Hugo Caicedo stood beside his best friend, seasoned activist Antuan Castro Del Rio, as he led a crowd of hundreds of mostly white youth moving from Boston’s City Hall to the Ruggles metro station, screaming, “Black Lives Matter” into a bullhorn.
Moments later, Caicedo grabbed the megaphone and began his own chant, quiet but resonant: “Say her name!”
The crowd responded: “Breonna Taylor!”
“He’s never done this before,” said a visibly transfixed Castro Del Rio. “He’s usually shy, but the energy in the streets must have gotten to him.”
Caicedo, a 40-year-old Black Colombian health care scientist and one of the few Black biotechnology experts in the United States, had barely left his home in months. Like many scientists in the United States and across the world, he had predicted the global severity of Covid-19 early on. He began his quarantine at the end of February and even made his own hand sanitizer after it sold out at his local pharmacy in Watertown, Massachusetts, in early March.
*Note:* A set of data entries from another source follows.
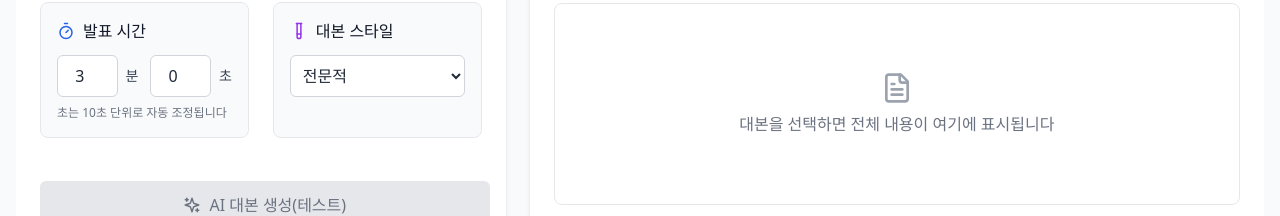
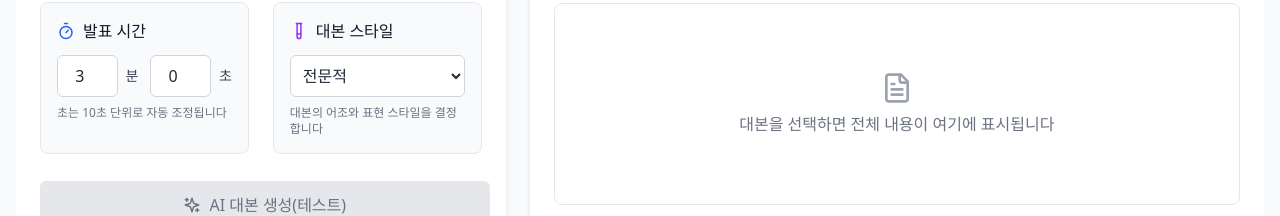
Before and after one commit to J-Soo/sd-ai-conference-front, a React (Vite) app: page /scripts in a window 1280 px wide. Shown: the part 644-860 px from the top of the page. Built offline with nearby package versions, Linux system fonts and the light colour scheme; no server answers.

Commit message:
대본 스타일 설명 추가

```diff
--- a/src/components/FileManager.tsx
+++ b/src/components/FileManager.tsx
@@ -490,6 +490,9 @@
                 <option value="casual">캐주얼</option>
                 <option value="custom">직접 작성</option>
               </select>
+              <p className={`mt-2 text-xs ${darkMode ? 'text-gray-400' : 'text-gray-500'}`}>
+                대본의 어조와 표현 스타일을 결정합니다
+              </p>
             </div>
           </div>
         </div>
```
“The pandemic triggered the scientific part of my brain,” Caicedo told The Intercept. “For me, protection was of paramount importance.”
But self-preservation became secondary when he watched the video of Minneapolis police killing George Floyd in late May. On June 7, when his housemate, Castro Del Rio, asked Caicedo if he wanted to attend a local Black-led rally, he decided that it was time to break quarantine. “I could no longer be silent,” Caicedo recalled. “I needed to partake.”
Last month’s wave of nationwide protests against racialized police brutality amid a global health crisis led to widespread handwringing about the spread of the coronavirus. Those concerns turned out to be overblown, as public health officials and researchers across the country have determined that the protests did not lead to a surge in cases.
The virus itself highlights racial disparities in the U.S. health care and housing systems, killing Black Americans at 2.3 times the rate of white people. And lawmakers have begun to understand just how deadly racism can be, with state and local officials declaring it a public health emergency.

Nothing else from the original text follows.